The Basics      

The program consists a sequence of three courses―English 399Z, 498, and 499―that all support your growth and sharpen your gifts as a writer and creative thinker. These classes will introduce you to the tools and strategies needed to successfully complete your independent and original Honors thesis project, the culmination of your work in the program. An Honors thesis in English Studies is a critical essay or creative writing project, typically between 40 and 50 pages in length. Beginning in the fall of your Senior year, the process of developing, researching, and writing that project is broken down into small steps. Throughout your Senior year, you will work closely in a one-on-one basis with a faculty advisor, who will help you hone your ideas, find key sources, and sharpen your argument and your writing for your independent project. (For more details about the Honors courses' content, click the link “View the Honors Handbook” above and scroll down to the “Sequence and Description” section.)


Admission to the program is based on a selection process that primarily considers the strength and originality of applicants' writing samples. Typically, applications are submitted in the spring of Sophomore year. However, interested students also are encouraged to apply in the fall of their Junior year. You must be an English major, and graduating with Honors necessitates a GPA in the major of 3.5 and an overall GPA of 3.25. If your GPA is close to but slightly below those minimums, and if your writing and ideas and drive are strong, you still should consider applying since one can always pull up a grade point average. 

All applicants should have completed at least 12 credits in English, including English 205Z, 210, and a 300-level course (preferably 305V). If you are planning on doing a creative project, you should also have had an upper level creative writing workshop (such as English 302W/302Z and/or 402Z) or be actively involved in another writing community, through such work as tutoring in the Writing Center or being involved in the undergraduate magazine Arch. The Honors Committee that reviews the applications may waive particular requirements when appropriate.

Transfer students may apply to the program upon acceptance to the University.

Click here to submit the online application for English Honors.

Applications for Fall 2015 are being accepted until November 20.

Honors Degree Breakdown

To remain in the Honors Program students are required to maintain a minimum cumulative grade point average of 3.50 in English courses and a minimum 3.25 overall. A student who leaves the honors program is responsible for completing the regular English major requirements.

Degree requirements for English Honors entail 37 credits that consist of the following:            

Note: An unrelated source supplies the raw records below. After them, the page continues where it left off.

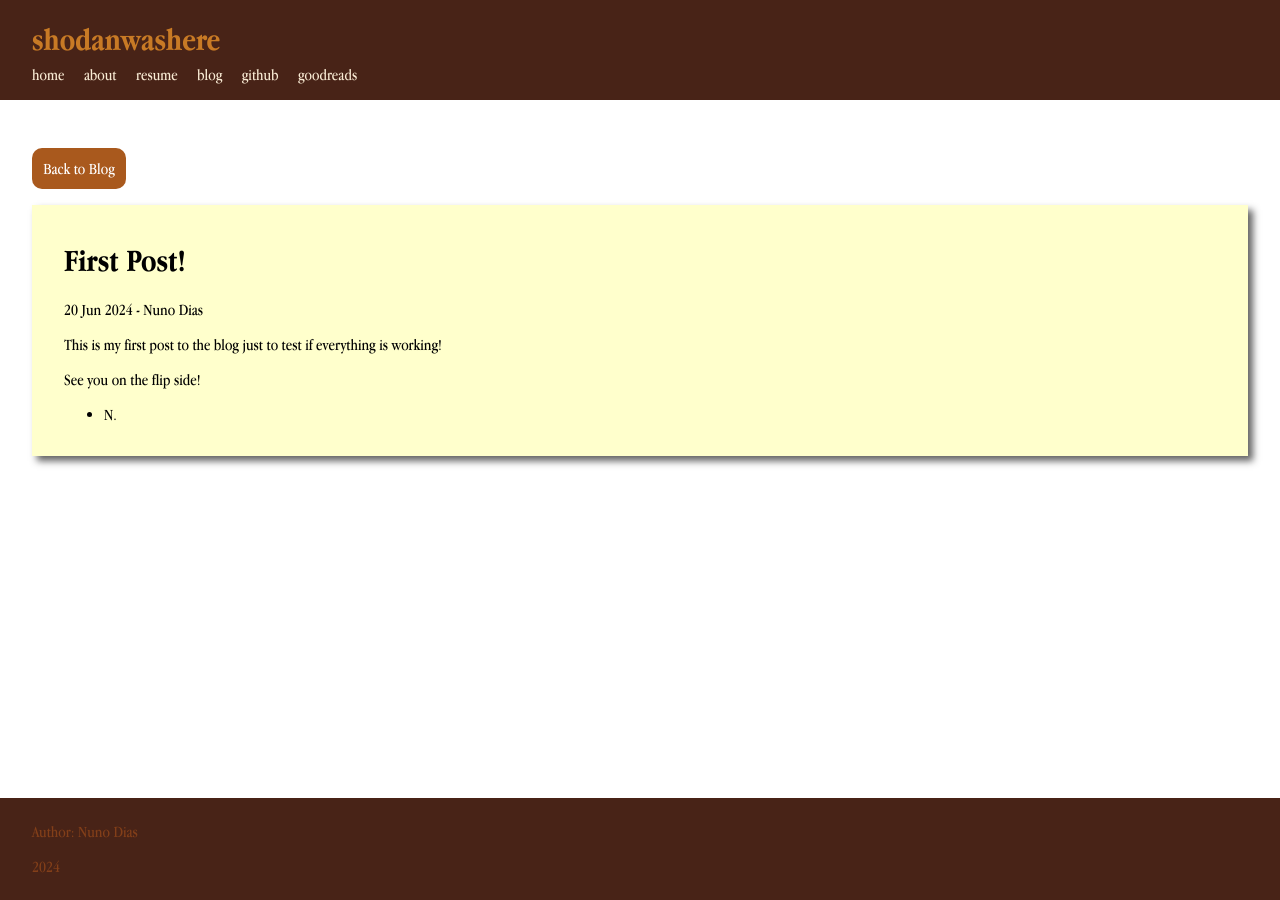
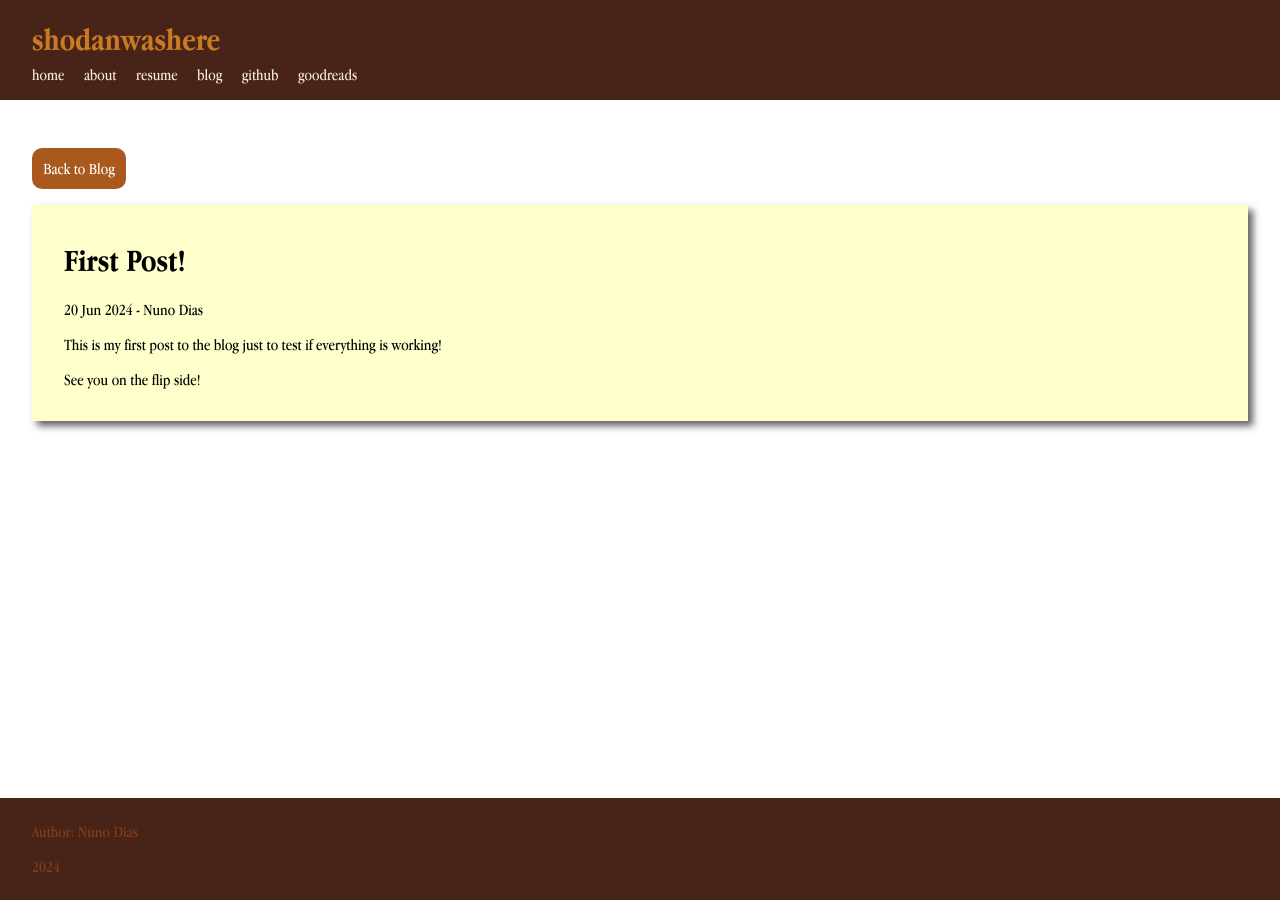
Before and after one commit to shodanwashere/shodanwashere.github.io, a Jekyll site: the page built from blog/_posts/2024-06-20-firstpost.md, in a window 1280 px wide. Built offline with Jekyll 4.4.1, drawn with Linux system fonts in a browser that asks for light colours.

```diff
--- a/blog/_posts/2024-06-20-firstpost.md
+++ b/blog/_posts/2024-06-20-firstpost.md
@@ -8,5 +8,3 @@ stylesheet: main
 This is my first post to the blog just to test if everything is working!
 
 See you on the flip side!
-
-- N.
```
Also changed, not shown: blog/_posts/2024-06-20-secondpost.md (+0 -2 lines).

  •   9 credits of major core courses: English 205Z, 210, and 310          
  • 13 credits of required courses: English 305V, 399Z, 498, and 499*              
  •   6 credits from literature surveys: English 261, 291, 292, 295, or 297
  •   6 credits specifically from 300- and/or 400-level English electives              
  •   3 credits from another 200, 300, or 400-level English elective**

* In consultation with English Advisement and the Honors Director, English 399Z can be replaced with a 500- or 600-level course relevant to the student’s thesis topic during the senior year.

** The three credits for this elective can be from an English course, or the student may count 3 credits of coursework from other departments that have already been approved substitutes for English Electives. To see the list of “Approved Courses for English Electives” in the Undergraduate Bulletin, click here and scroll to the bottom of the page.